On May 12, renowned Chinese cultural scholar Florence Chia-ying Yeh announced a donation of 17.11 million yuan ($2.49 million) to support ancient Chinese cultural research at Nankai University.
Florence Chia-ying Yeh at her office in Nankai University's Jialiang Academy in Tianjin. (Photo: China Daily)
She made the donation at the sixth Nankai University Alumni Association Forum held in Shaoxing, East China's Zhejiang province. Yeh, 95, rarely makes public appearances and was not present at the event.
Her donation came just less than a year after she made a hefty donation of 18.57 million yuan to establish the Jialing Fund in a bid to support traditional Chinese cultural research. Yeh has donated a total of 35.68 million yuan to date.
She was committed to teaching ancient Chinese culture and is considered to be the scholar dedicated to teaching Chinese poetry for the longest period overseas - a period of more than 50 years. She is also the most influential scholar with the highest achievements.
Studies in Chinese Poetry, the 1988 book she co-wrote with Harvard University professor James Hightower, is recognized for its profound impact on global appreciation of Chinese poetry.
The Chinese-born Canadian graduated from Fu Jen Catholic University in 1945, which later became part of Beijing Normal University. Yeh later became a member of the Academy of Science of the Royal Society of Canada in 1990.
Her last public appearance was during the Lotus Festival in June at the prestigious Nankai University, where she was seen speaking to students and reporters.
In February, she published narrative essays of her personal experiences and on her special bond with Nankai University on the alumni website.
In these essays, she said it has been 40 years since she began teaching at the university in the late 1970s.
"When I was employed as the director of the Chinese ancient cultural research institute under Nankai University in 1993, we were short of funds," Yeh said.
"It was a Canadian entrepreneur that sponsored us to set up the current building.
"I also donated half of my retirement funds from my overseas career to the university - $100,000 which was the equivalent of 1 million yuan at that time - as scholarship funds for the institute."
A Macao entrepreneur also donated 1 million yuan in 2000 to purchase books and teaching facilities for the institute.
All the funds contributed to the smooth development of the institute.

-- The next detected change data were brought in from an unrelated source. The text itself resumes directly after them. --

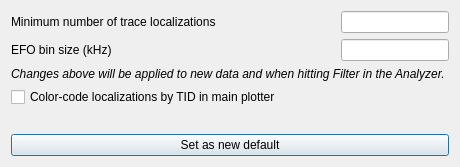
Old version of the form pyminflux/ui/options.ui in the repository bsse-scf/pyMINFLUX.
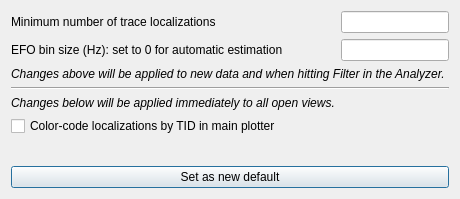
New version of the form.

Commit message:
Add option to set a fixed bin size of EFO.
Refs #37

```diff
--- a/pyminflux/ui/options.ui
+++ b/pyminflux/ui/options.ui
@@ -7,13 +7,74 @@
     <x>0</x>
     <y>0</y>
     <width>460</width>
-    <height>167</height>
+    <height>199</height>
    </rect>
   </property>
   <property name="windowTitle">
    <string>Options</string>
   </property>
   <layout class="QGridLayout" name="gridLayout">
+   <item row="8" column="0">
+    <widget class="QPushButton" name="pbSetDefault">
+     <property name="text">
+      <string>Set as new default</string>
+     </property>
+    </widget>
+   </item>
+   <item row="6" column="0">
+    <widget class="QCheckBox" name="cbColorLocsByTID">
+     <property name="text">
+      <string>Color-code localizations by TID in main plotter</string>
+     </property>
+    </widget>
+   </item>
+   <item row="1" column="0">
+    <layout class="QHBoxLayout" name="hlEFOBinSize">
+     <item>
+      <widget class="QLabel" name="lbEFOBinSize">
+       <property name="text">
+        <string>EFO bin size (Hz): set to 0 for automatic estimation</string>
+       </property>
+      </widget>
+     </item>
+     <item>
+      <spacer name="horizontalSpacer_2">
+       <property name="orientation">
+        <enum>Qt::Horizontal</enum>
+       </property>
+       <property name="sizeHint" stdset="0">
+        <size>
+         <width>40</width>
+         <height>20</height>
+        </size>
+       </property>
+      </spacer>
+     </item>
+     <item>
+      <widget class="QLineEdit" name="leEFOBinSize">
+       <property name="sizePolicy">
+        <sizepolicy hsizetype="Minimum" vsizetype="Fixed">
+         <horstretch>0</horstretch>
+         <verstretch>0</verstretch>
+        </sizepolicy>
+       </property>
+      </widget>
+     </item>
+    </layout>
+   </item>
+   <item row="7" column="0">
+    <spacer name="verticalSpacer">
+     <property name="orientation">
+      <enum>Qt::Vertical</enum>
+     </property>
+     <property name="sizeHint" stdset="0">
+      <size>
+       <width>20</width>
+       <height>40</height>
+      </size>
+     </property>
+    </spacer>
+   </item>
    <item row="0" column="0">
     <layout class="QHBoxLayout" name="hlMinNumTraces">
      <item>
@@ -49,31 +110,11 @@
     </layout>
    </item>
    <item row="4" column="0">
-    <widget class="QCheckBox" name="cbColorLocsByTID">
-     <property name="text">
-      <string>Color-code localizations by TID in main plotter</string>
-     </property>
-    </widget>
-   </item>
-   <item row="6" column="0">
-    <widget class="QPushButton" name="pbSetDefault">
-     <property name="text">
-      <string>Set as new default</string>
-     </property>
-    </widget>
-   </item>
-   <item row="5" column="0">
-    <spacer name="verticalSpacer">
+    <widget class="Line" name="line">
      <property name="orientation">
-      <enum>Qt::Vertical</enum>
+      <enum>Qt::Horizontal</enum>
      </property>
-     <property name="sizeHint" stdset="0">
-      <size>
-       <width>20</width>
-       <height>40</height>
-      </size>
-     </property>
-    </spacer>
+    </widget>
    </item>
    <item row="3" column="0">
     <widget class="QLabel" name="lbInfo">
@@ -87,39 +128,17 @@
      </property>
     </widget>
    </item>
-   <item row="1" column="0">
-    <layout class="QHBoxLayout" name="hlEFOBinSize">
-     <item>
-      <widget class="QLabel" name="lbEFOBinSize">
+   <item row="5" column="0">
+    <widget class="QLabel" name="lbInfoImmediate">
+     <property name="font">
+      <font>
+       <italic>true</italic>
+      </font>
+     </property>
        <property name="text">
-        <string>EFO bin size (kHz)</string>
-       </property>
-      </widget>
-     </item>
-     <item>
-      <spacer name="horizontalSpacer_2">
-       <property name="orientation">
-        <enum>Qt::Horizontal</enum>
-       </property>
-       <property name="sizeHint" stdset="0">
-        <size>
-         <width>40</width>
-         <height>20</height>
-        </size>
-       </property>
-      </spacer>
-     </item>
-     <item>
-      <widget class="QLineEdit" name="leEFOBinSize">
-       <property name="sizePolicy">
-        <sizepolicy hsizetype="Minimum" vsizetype="Fixed">
-         <horstretch>0</horstretch>
-         <verstretch>0</verstretch>
-        </sizepolicy>
-       </property>
-      </widget>
-     </item>
-    </layout>
+      <string>Changes below will be applied immediately to all open views.</string>
+     </property>
+    </widget>
    </item>
   </layout>
  </widget>
```
Lines whose indentation alone changed are shown as unchanged. The commit also changes 7 other files.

Together with Nankai University's investment, other donations have also gone to support the Jialiang Academy, which was built by the university to encourage even more Chinese poetry research studies.
"I indicated that I don't need any personal housing quarters, only a place to do research would be fine," Yeh said.
In her personal statement on the alumni website, Yeh explained the source of her funds - the donation of 18.57 million yuan last year - for the first time to clarify rumors.
She said her donation last year came from two of her properties in Beijing and Tianjin and it was donated to the Nankai University Education Fund.
Yeh also said that she will donate all her copyright royalties and remuneration to Nankai to support ancient Chinese cultural research in the near future.
"I feel grateful to Nankai for giving me such an opportunity. As a scholar, it's really hard to give back to my country, and now my dream as a scholar to repay my country has been realized," Yeh said.
Yeh now lives a very simple life on campus. She fell down 10 years ago and had a bone fracture. Since then, she hired a nanny to cook and do some cleaning work in her home.